In the North, the Autumn Statement confirmed that work on the Manchester M60 North West Quadrant, and Pennines A66 improvements, would be funded through its Road Investment Strategy. Two junctions on the A69 will be upgraded using the pinch-point fund.
In Warrington, the Chancellor allocated business case development funding to Warrington Council’s proposed Waterfront Western Link. The route would include the construction of a bridge across the Manchester Ship Canal and a new highway linking A56 Chester Road near Walton across to the A57 Sankey Way.
Warrington has been in talks with the Government to fund the project for some time, with the council previously pushing for an award of £72m to fund the bulk of construction.

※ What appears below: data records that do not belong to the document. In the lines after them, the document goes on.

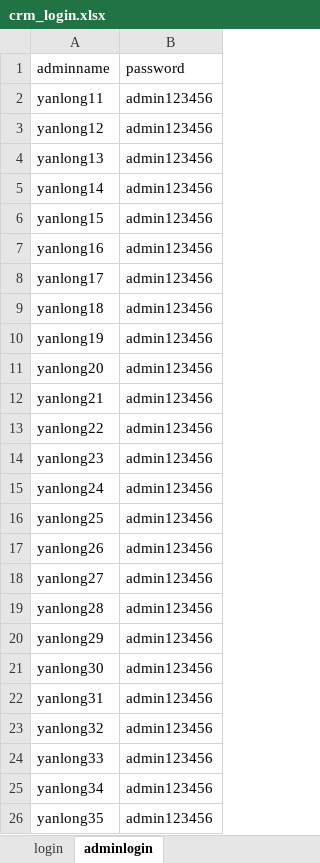
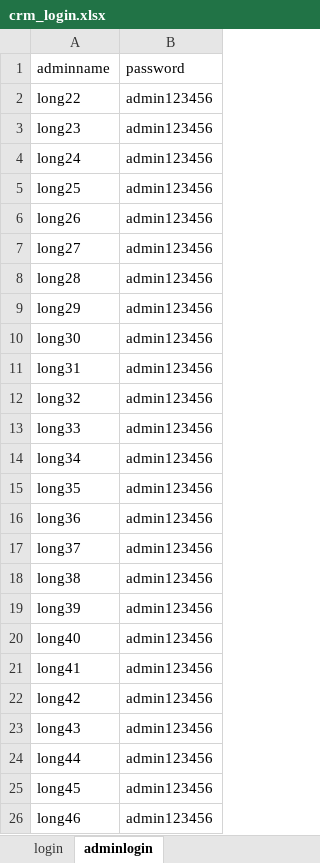
Before and after one commit to yanlong93317/CRMZDH, an Excel workbook: datas/crm_login.xlsx, sheet adminlogin, drawn as a sheet; values as stored, in another font and other column widths than the file's, no borders; removed rows and columns are numbered as before the commit, all else as after; the diff names each change by its address in the sheet, - before the commit and + after, or states it on an @@ line.

```diff
--- a/datas/crm_login.xlsx (sheet adminlogin)
+++ b/datas/crm_login.xlsx (sheet adminlogin)
-row 2: yanlong11 | admin123456
-A2 (adminname): yanlong12
+A2 (adminname): long22
-A3 (adminname): yanlong13
+A3 (adminname): long23
-A4 (adminname): yanlong14
+A4 (adminname): long24
-A5 (adminname): yanlong15
+A5 (adminname): long25
-A6 (adminname): yanlong16
+A6 (adminname): long26
-A7 (adminname): yanlong17
+A7 (adminname): long27
-A8 (adminname): yanlong18
+A8 (adminname): long28
-A9 (adminname): yanlong19
+A9 (adminname): long29
-A10 (adminname): yanlong20
+A10 (adminname): long30
-A11 (adminname): yanlong21
+A11 (adminname): long31
-A12 (adminname): yanlong22
+A12 (adminname): long32
-A13 (adminname): yanlong23
+A13 (adminname): long33
-A14 (adminname): yanlong24
+A14 (adminname): long34
-A15 (adminname): yanlong25
+A15 (adminname): long35
-A16 (adminname): yanlong26
+A16 (adminname): long36
-A17 (adminname): yanlong27
+A17 (adminname): long37
-A18 (adminname): yanlong28
+A18 (adminname): long38
-A19 (adminname): yanlong29
+A19 (adminname): long39
-A20 (adminname): yanlong30
+A20 (adminname): long40
-A21 (adminname): yanlong31
+A21 (adminname): long41
-A22 (adminname): yanlong32
+A22 (adminname): long42
-A23 (adminname): yanlong33
+A23 (adminname): long43
-A24 (adminname): yanlong34
+A24 (adminname): long44
-A25 (adminname): yanlong35
+A25 (adminname): long45
+row 26: long46 | admin123456
```
Also changed, not shown: datas/crm_casedata.xlsx.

No specific announcements were forthcoming on Northern Powerhouse Rail, the high speed rail link planned to link Liverpool, Manchester and Leeds. According to Hammond, “work is ongoing” with Transport for the North to develop options for the project. He said that the Government planned to announce next steps in 2017.
John Cridland, chairman of Transport for the North, said: “The Government’s recognition of the need to invest in the North to help unleash its huge potential is very welcome. One of the major hindrances for the North is poor transport infrastructure, particularly east-west links. That’s why we are developing Northern Powerhouse Rail, a network which will revolutionise train travel for passengers and freight, and it’s why we’re working with our partners to identify all of the major roads in the North which are vital for the growth of the region’s economy. The improvements announced today are a good first step in building the transport links needed to transform the North.”
David Lathwood, director of North West at JLL, said: “I’m sure many in the North West will welcome Philip Hammond coming good on the well-trailed additional funding for infrastructure projects. Megaprojects like HS2, the Sheffield-Manchester tunnel and eventually HS3 will all add extra capacity in the long-term, what has been missing has been a strategy to help solve the here and now – particularly on the road networks.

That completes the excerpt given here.